• PROBLEM DESCRIPTION: Retype the entries exactly; omit all pictures.

• SOURCE DATA:
------------------------------

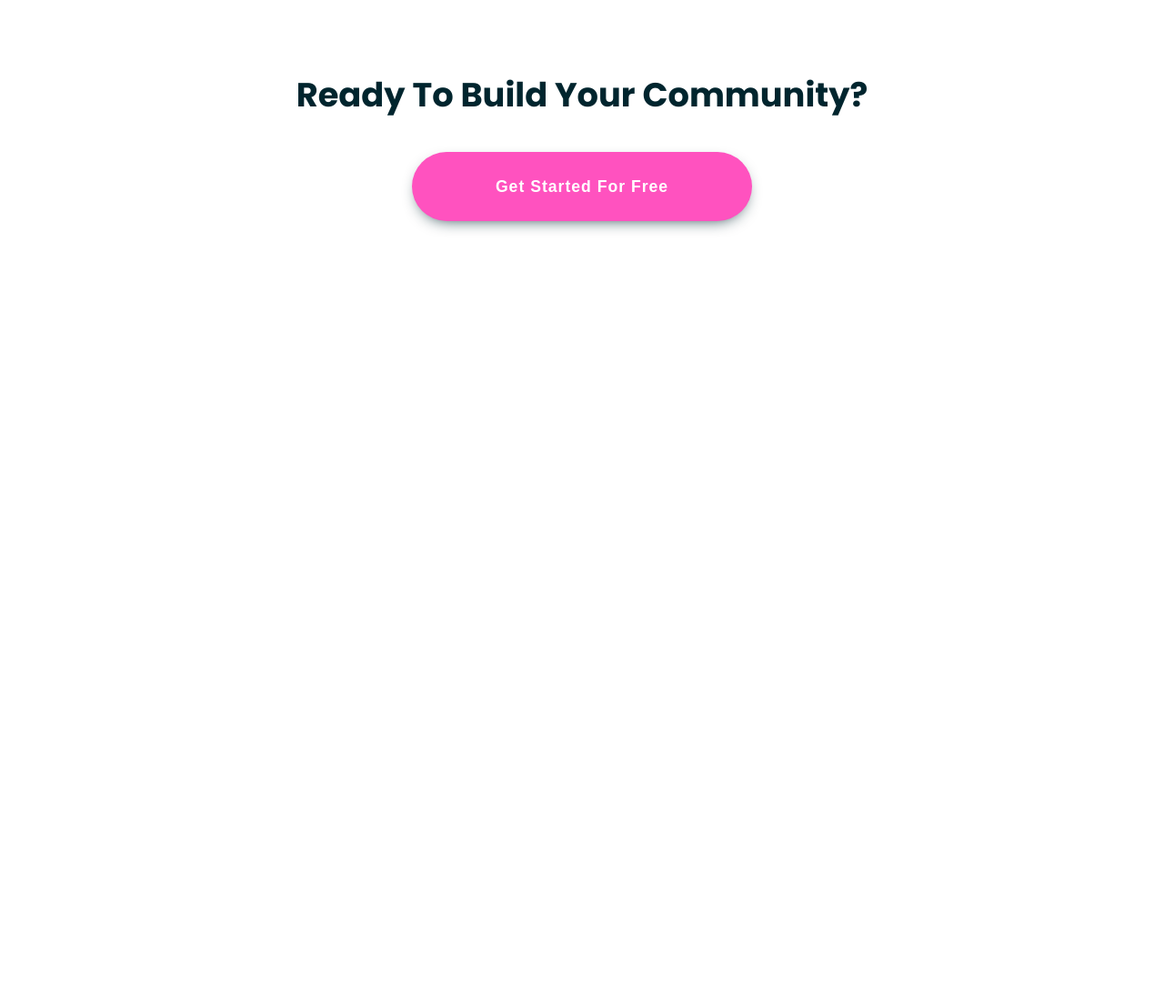
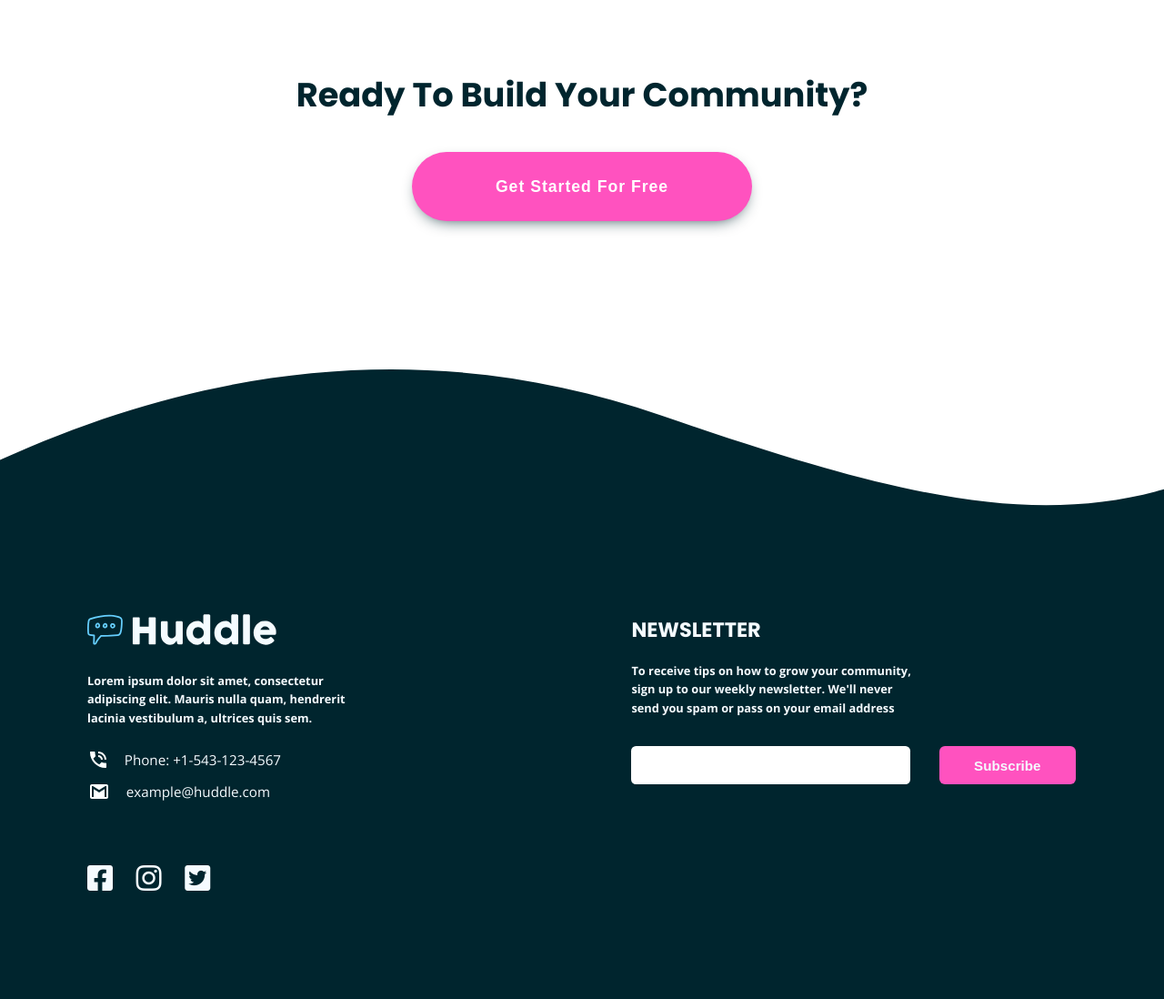
Before and after one commit to ishantbhurani/huddle-landing-page-with-curved-sections, a plain HTML site: page index.html in a window 1280 px wide. Shown: the part 4059-5157 px from the top of the page at 91% size. Before the commit the page ends 4337 px from the top, so only its background shows below. Drawn offline with nearby package versions, Linux system fonts and the light colour scheme.

Commit message:
Added Footer

```diff
--- a/index.html
+++ b/index.html
@@ -105,5 +105,61 @@
         <button class="cta-cta">Get started for free</button>
       </section>
     </main>
+    <footer>
+      <div class="footer-container">
+        <div class="footer-content">
+          <div class="contact">
+            <img src="./images/logo.svg" alt="logo" class="footer-logo" />
+            <p class="address">
+              Lorem ipsum dolor sit amet, consectetur adipiscing elit. Mauris
+              nulla quam, hendrerit lacinia vestibulum a, ultrices quis sem.
+            </p>
+            <div class="phone-wrapper">
+              <img src="./images/icon-phone.svg" alt="phone icon" />
+              <p class="phone">Phone: +1-543-123-4567</p>
+            </div>
+            <div class="email-wrapper">
+              <img src="./images/icon-email.svg" alt="email icon" />
+              <p class="email">example@huddle.com</p>
+            </div>
+          </div>
+          <div class="newsletter">
+            <h2 class="newsletter-title">Newsletter</h2>
+            <p class="newsletter-desc">
+              To receive tips on how to grow your community, sign up to our
+              weekly newsletter. We'll never send you spam or pass on your email
+              address
+            </p>
+            <form class="newsletter-form">
+              <div class="form-group">
+                <input
+                  type="email"
+                  name="email"
+                  id="email"
+                  class="newsletter-email"
+                />
+                <p class="error">Check your email address</p>
+              </div>
+              <button type="submit" class="newsletter-submit">Subscribe</button>
+            </form>
+          </div>
+        </div>
+        <ul class="social-links-list">
+          <li class="social-links-item">
+            <a href="#" class="social-link"
+              ><i class="fab fa-facebook-square"></i
+            ></a>
+          </li>
+          <li class="social-links-item">
+            <a href="#" class="social-link"><i class="fab fa-instagram"></i></a>
+          </li>
+          <li class="social-links-item">
+            <a href="#" class="social-link"
+              ><i class="fab fa-twitter-square"></i
+            ></a>
+          </li>
+        </ul>
+      </div>
+    </footer>
   </body>
 </html>
--- a/style.css
+++ b/style.css
@@ -254,3 +254,148 @@ header {
   box-shadow: 0 6px 1em -0.5em var(--color-cyan);
   transition: all 0.2s ease-in-out;
 }
+
+footer {
+  position: relative;
+  background-color: var(--color-cyan);
+  color: var(--color-blue);
+  padding: 7em 0;
+  margin-top: 20em;
+}
+
+footer::before {
+  content: "";
+  position: absolute;
+  width: 100%;
+  height: 9.8em;
+  left: 0;
+  right: 0;
+  bottom: 100%;
+  background: url(./images/bg-footer-top-desktop.svg) no-repeat;
+}
+
+.footer-container {
+  width: 85%;
+  margin: 0 auto;
+}
+
+.footer-content {
+  display: flex;
+  flex-direction: row;
+  align-items: flex-start;
+  justify-content: space-between;
+}
+
+.footer-logo {
+  width: 13em;
+  margin-bottom: 1.5em;
+  filter: invert(99%) sepia(96%) saturate(7159%) hue-rotate(179deg)
+    brightness(112%) contrast(104%);
+}
+
+.contact {
+  width: 45%;
+}
+
+.address {
+  font-weight: bold;
+  font-size: 0.8rem;
+  width: 60%;
+  line-height: 1.6;
+  margin-bottom: 2em;
+}
+
+.phone-wrapper,
+.email-wrapper {
+  display: flex;
+  flex-direction: row;
+  align-items: center;
+  justify-content: flex-start;
+  gap: 1.3em;
+  margin-bottom: 1em;
+  font-size: 0.95rem;
+  margin-left: 0.2em;
+}
+
+.newsletter {
+  width: 45%;
+}
+
+.newsletter-title {
+  text-transform: uppercase;
+  font-size: 1.4rem;
+  margin-bottom: 0.8em;
+}
+
+.newsletter-desc {
+  width: 65%;
+  font-size: 0.8rem;
+  font-weight: bold;
+  line-height: 1.6;
+  margin-bottom: 2.5em;
+}
+
+.newsletter-form {
+  display: flex;
+  flex-direction: row;
+  justify-content: flex-start;
+  gap: 2em;
+}
+
+.newsletter-form:invalid .error {
+  opacity: 1;
+}
+
+.form-group {
+  position: relative;
+}
+
+.newsletter-email {
+  width: 23em;
+  padding: 1em;
+  border: transparent;
+  outline: transparent;
+  border-radius: 0.4em;
+}
+
+.error {
+  position: absolute;
+  font-size: 0.7rem;
+  margin-top: 0.3em;
+  margin-left: 0.3em;
+  color: var(--color-red);
+  opacity: 0;
+}
+
+.newsletter-submit {
+  font-size: 0.95rem;
+  font-weight: bold;
+  padding: 0.8em 2.5em;
+  background-color: var(--color-pink);
+  border-radius: 0.4em;
+  transition: all 0.2s ease-in-out;
+}
+
+.newsletter-submit:hover,
+.newsletter-submit:focus {
+  background-color: var(--color-light-pink);
+}
+
+.social-links-list {
+  list-style-type: none;
+  display: flex;
+  flex-direction: row;
+  gap: 0.8em;
+  font-size: 2rem;
+  margin-top: 1.5em;
+}
+
+.social-link {
+  color: inherit;
+  transition: all 0.2s ease-in-out;
+}
+
+.social-link:hover,
+.social-link:focus {
+  color: hsl(180, 100%, 50%);
+}
```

------------------------------

• EXERCISE OUTPUT:
Before and after one commit to ishantbhurani/huddle-landing-page-with-curved-sections, a plain HTML site: page index.html in a window 1280 px wide. Shown: the part 4059-5157 px from the top of the page at 91% size. Before the commit the page ends 4337 px from the top, so only its background shows below. Drawn offline with nearby package versions, Linux system fonts and the light colour scheme.

Commit message:
Added Footer

```diff
--- a/index.html
+++ b/index.html
@@ -105,5 +105,61 @@
         <button class="cta-cta">Get started for free</button>
       </section>
     </main>
+    <footer>
+      <div class="footer-container">
+        <div class="footer-content">
+          <div class="contact">
+            <img src="./images/logo.svg" alt="logo" class="footer-logo" />
+            <p class="address">
+              Lorem ipsum dolor sit amet, consectetur adipiscing elit. Mauris
+              nulla quam, hendrerit lacinia vestibulum a, ultrices quis sem.
+            </p>
+            <div class="phone-wrapper">
+              <img src="./images/icon-phone.svg" alt="phone icon" />
+              <p class="phone">Phone: +1-543-123-4567</p>
+            </div>
+            <div class="email-wrapper">
+              <img src="./images/icon-email.svg" alt="email icon" />
+              <p class="email">example@huddle.com</p>
+            </div>
+          </div>
+          <div class="newsletter">
+            <h2 class="newsletter-title">Newsletter</h2>
+            <p class="newsletter-desc">
+              To receive tips on how to grow your community, sign up to our
+              weekly newsletter. We'll never send you spam or pass on your email
+              address
+            </p>
+            <form class="newsletter-form">
+              <div class="form-group">
+                <input
+                  type="email"
+                  name="email"
+                  id="email"
+                  class="newsletter-email"
+                />
+                <p class="error">Check your email address</p>
+              </div>
+              <button type="submit" class="newsletter-submit">Subscribe</button>
+            </form>
+          </div>
+        </div>
+        <ul class="social-links-list">
+          <li class="social-links-item">
+            <a href="#" class="social-link"
+              ><i class="fab fa-facebook-square"></i
+            ></a>
+          </li>
+          <li class="social-links-item">
+            <a href="#" class="social-link"><i class="fab fa-instagram"></i></a>
+          </li>
+          <li class="social-links-item">
+            <a href="#" class="social-link"
+              ><i class="fab fa-twitter-square"></i
+            ></a>
+          </li>
+        </ul>
+      </div>
+    </footer>
   </body>
 </html>
--- a/style.css
+++ b/style.css
@@ -254,3 +254,148 @@ header {
   box-shadow: 0 6px 1em -0.5em var(--color-cyan);
   transition: all 0.2s ease-in-out;
 }
+
+footer {
+  position: relative;
+  background-color: var(--color-cyan);
+  color: var(--color-blue);
+  padding: 7em 0;
+  margin-top: 20em;
+}
+
+footer::before {
+  content: "";
+  position: absolute;
+  width: 100%;
+  height: 9.8em;
+  left: 0;
+  right: 0;
+  bottom: 100%;
+  background: url(./images/bg-footer-top-desktop.svg) no-repeat;
+}
+
+.footer-container {
+  width: 85%;
+  margin: 0 auto;
+}
+
+.footer-content {
+  display: flex;
+  flex-direction: row;
+  align-items: flex-start;
+  justify-content: space-between;
+}
+
+.footer-logo {
+  width: 13em;
+  margin-bottom: 1.5em;
+  filter: invert(99%) sepia(96%) saturate(7159%) hue-rotate(179deg)
+    brightness(112%) contrast(104%);
+}
+
+.contact {
+  width: 45%;
+}
+
+.address {
+  font-weight: bold;
+  font-size: 0.8rem;
+  width: 60%;
+  line-height: 1.6;
+  margin-bottom: 2em;
+}
+
+.phone-wrapper,
+.email-wrapper {
+  display: flex;
+  flex-direction: row;
+  align-items: center;
+  justify-content: flex-start;
+  gap: 1.3em;
+  margin-bottom: 1em;
+  font-size: 0.95rem;
+  margin-left: 0.2em;
+}
+
+.newsletter {
+  width: 45%;
+}
+
+.newsletter-title {
+  text-transform: uppercase;
+  font-size: 1.4rem;
+  margin-bottom: 0.8em;
+}
+
+.newsletter-desc {
+  width: 65%;
+  font-size: 0.8rem;
+  font-weight: bold;
+  line-height: 1.6;
+  margin-bottom: 2.5em;
+}
+
+.newsletter-form {
+  display: flex;
+  flex-direction: row;
+  justify-content: flex-start;
+  gap: 2em;
+}
+
+.newsletter-form:invalid .error {
+  opacity: 1;
+}
+
+.form-group {
+  position: relative;
+}
+
+.newsletter-email {
+  width: 23em;
+  padding: 1em;
+  border: transparent;
+  outline: transparent;
+  border-radius: 0.4em;
+}
+
+.error {
+  position: absolute;
+  font-size: 0.7rem;
+  margin-top: 0.3em;
+  margin-left: 0.3em;
+  color: var(--color-red);
+  opacity: 0;
+}
+
+.newsletter-submit {
+  font-size: 0.95rem;
+  font-weight: bold;
+  padding: 0.8em 2.5em;
+  background-color: var(--color-pink);
+  border-radius: 0.4em;
+  transition: all 0.2s ease-in-out;
+}
+
+.newsletter-submit:hover,
+.newsletter-submit:focus {
+  background-color: var(--color-light-pink);
+}
+
+.social-links-list {
+  list-style-type: none;
+  display: flex;
+  flex-direction: row;
+  gap: 0.8em;
+  font-size: 2rem;
+  margin-top: 1.5em;
+}
+
+.social-link {
+  color: inherit;
+  transition: all 0.2s ease-in-out;
+}
+
+.social-link:hover,
+.social-link:focus {
+  color: hsl(180, 100%, 50%);
+}
```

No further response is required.